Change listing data
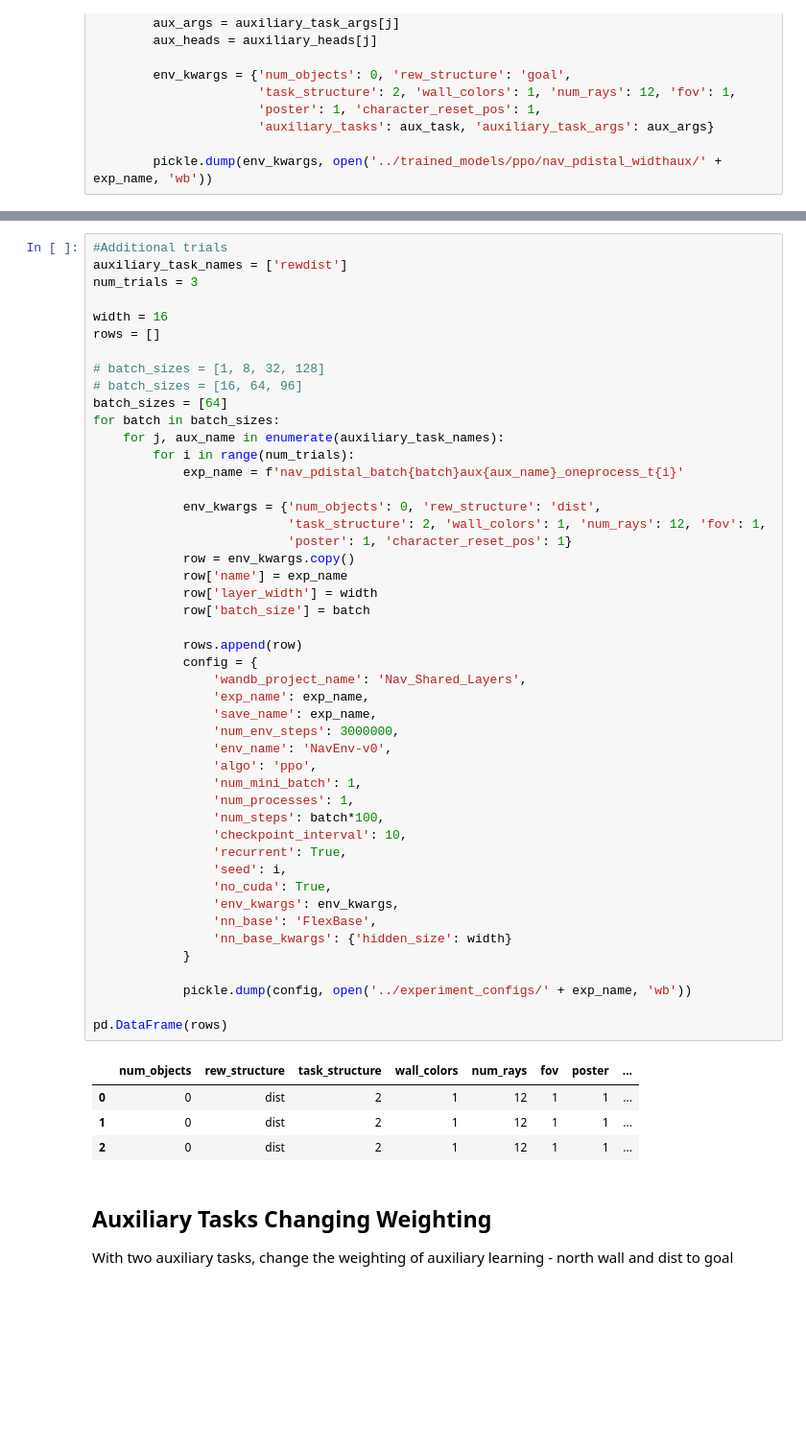
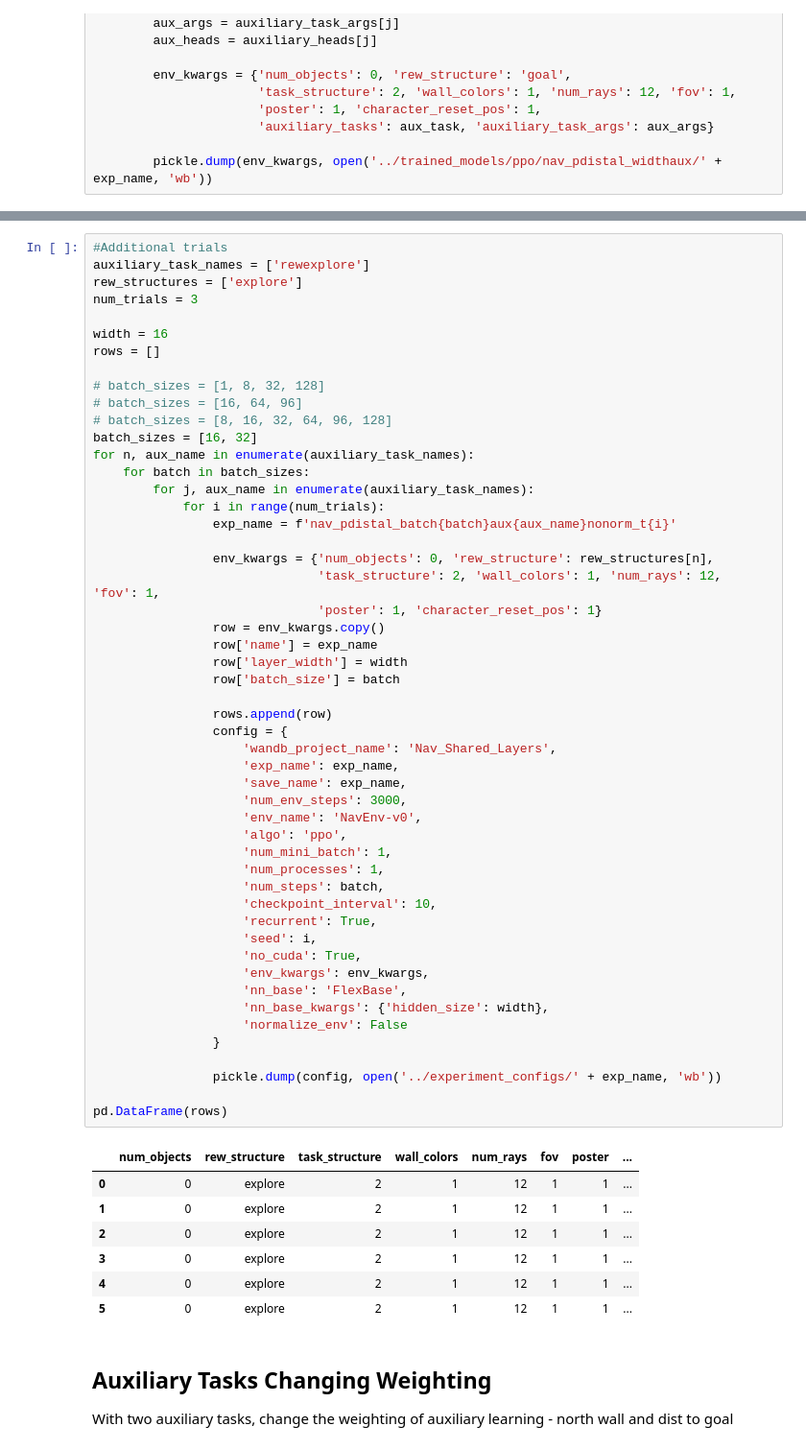
Before and after one commit to liuandrew/training-rl-algo, a Jupyter notebook: write_and_test/write_experiments.ipynb, the cells around one changed output, grey strips where cells are left out. Shown at 96% size. Cells and saved outputs as stored; diff of their text form; blank space fills up the shorter version.

```diff
--- a/write_and_test/write_experiments.ipynb
+++ b/write_and_test/write_experiments.ipynb
@@ -3816,55 +3972,62 @@ pd.DataFrame(rows)
 # %%
 #Additional trials
-auxiliary_task_names = ['rewdist']
+auxiliary_task_names = ['rewexplore']
+rew_structures = ['explore']
 num_trials = 3
 
 width = 16
 rows = []
 
 # batch_sizes = [1, 8, 32, 128]
 # batch_sizes = [16, 64, 96]
-batch_sizes = [64]
-for batch in batch_sizes:
-    for j, aux_name in enumerate(auxiliary_task_names):
-        for i in range(num_trials):
-            exp_name = f'nav_pdistal_batch{batch}aux{aux_name}_oneprocess_t{i}'
+# batch_sizes = [8, 16, 32, 64, 96, 128]
+batch_sizes = [16, 32]
+for n, aux_name in enumerate(auxiliary_task_names):
+    for batch in batch_sizes:
+        for j, aux_name in enumerate(auxiliary_task_names):
+            for i in range(num_trials):
+                exp_name = f'nav_pdistal_batch{batch}aux{aux_name}nonorm_t{i}'
 
-            env_kwargs = {'num_objects': 0, 'rew_structure': 'dist',
-                          'task_structure': 2, 'wall_colors': 1, 'num_rays': 12, 'fov': 1,
-                          'poster': 1, 'character_reset_pos': 1}
-            row = env_kwargs.copy()
-            row['name'] = exp_name
-            row['layer_width'] = width
-            row['batch_size'] = batch
+                env_kwargs = {'num_objects': 0, 'rew_structure': rew_structures[n],
+                              'task_structure': 2, 'wall_colors': 1, 'num_rays': 12, 'fov': 1,
+                              'poster': 1, 'character_reset_pos': 1}
+                row = env_kwargs.copy()
+                row['name'] = exp_name
+                row['layer_width'] = width
+                row['batch_size'] = batch
 
-            rows.append(row)
-            config = {
-                'wandb_project_name': 'Nav_Shared_Layers',
-                'exp_name': exp_name,
-                'save_name': exp_name,
-                'num_env_steps': 3000000,
-                'env_name': 'NavEnv-v0',
-                'algo': 'ppo',
-                'num_mini_batch': 1,
-                'num_processes': 1,
-                'num_steps': batch*100,
-                'checkpoint_interval': 10,
-                'recurrent': True,
-                'seed': i,
-                'no_cuda': True,
-                'env_kwargs': env_kwargs,
-                'nn_base': 'FlexBase',
-                'nn_base_kwargs': {'hidden_size': width}
-            }
+                rows.append(row)
+                config = {
+                    'wandb_project_name': 'Nav_Shared_Layers',
+                    'exp_name': exp_name,
+                    'save_name': exp_name,
+                    'num_env_steps': 3000,
+                    'env_name': 'NavEnv-v0',
+                    'algo': 'ppo',
+                    'num_mini_batch': 1,
+                    'num_processes': 1,
+                    'num_steps': batch,
+                    'checkpoint_interval': 10,
+                    'recurrent': True,
+                    'seed': i,
+                    'no_cuda': True,
+                    'env_kwargs': env_kwargs,
+                    'nn_base': 'FlexBase',
+                    'nn_base_kwargs': {'hidden_size': width},
+                    'normalize_env': False
+                }
 
-            pickle.dump(config, open('../experiment_configs/' + exp_name, 'wb'))
+                pickle.dump(config, open('../experiment_configs/' + exp_name, 'wb'))
 
 pd.DataFrame(rows)
 # %% [output]
 |  | num_objects | rew_structure | task_structure | wall_colors | num_rays | fov | poster | ... |
-| 0 | 0 | dist | 2 | 1 | 12 | 1 | 1 | ... |
-| 1 | 0 | dist | 2 | 1 | 12 | 1 | 1 | ... |
-| 2 | 0 | dist | 2 | 1 | 12 | 1 | 1 | ... |
+| 0 | 0 | explore | 2 | 1 | 12 | 1 | 1 | ... |
+| 1 | 0 | explore | 2 | 1 | 12 | 1 | 1 | ... |
+| 2 | 0 | explore | 2 | 1 | 12 | 1 | 1 | ... |
+| 3 | 0 | explore | 2 | 1 | 12 | 1 | 1 | ... |
+| 4 | 0 | explore | 2 | 1 | 12 | 1 | 1 | ... |
+| 5 | 0 | explore | 2 | 1 | 12 | 1 | 1 | ... |
 # %% [markdown]
 ## Auxiliary Tasks Changing Weighting
 
```
Also changed, not shown: parts of 21 cells of this notebook, 7 other files.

* [Work to complete]: Check each line of the data above, and please copy the ones in which the string "rows" occurs.

* [Completed exercise]:
@@ -3816,55 +3972,62 @@ pd.DataFrame(rows)
 rows = []
-            rows.append(row)
+                rows.append(row)
 pd.DataFrame(rows)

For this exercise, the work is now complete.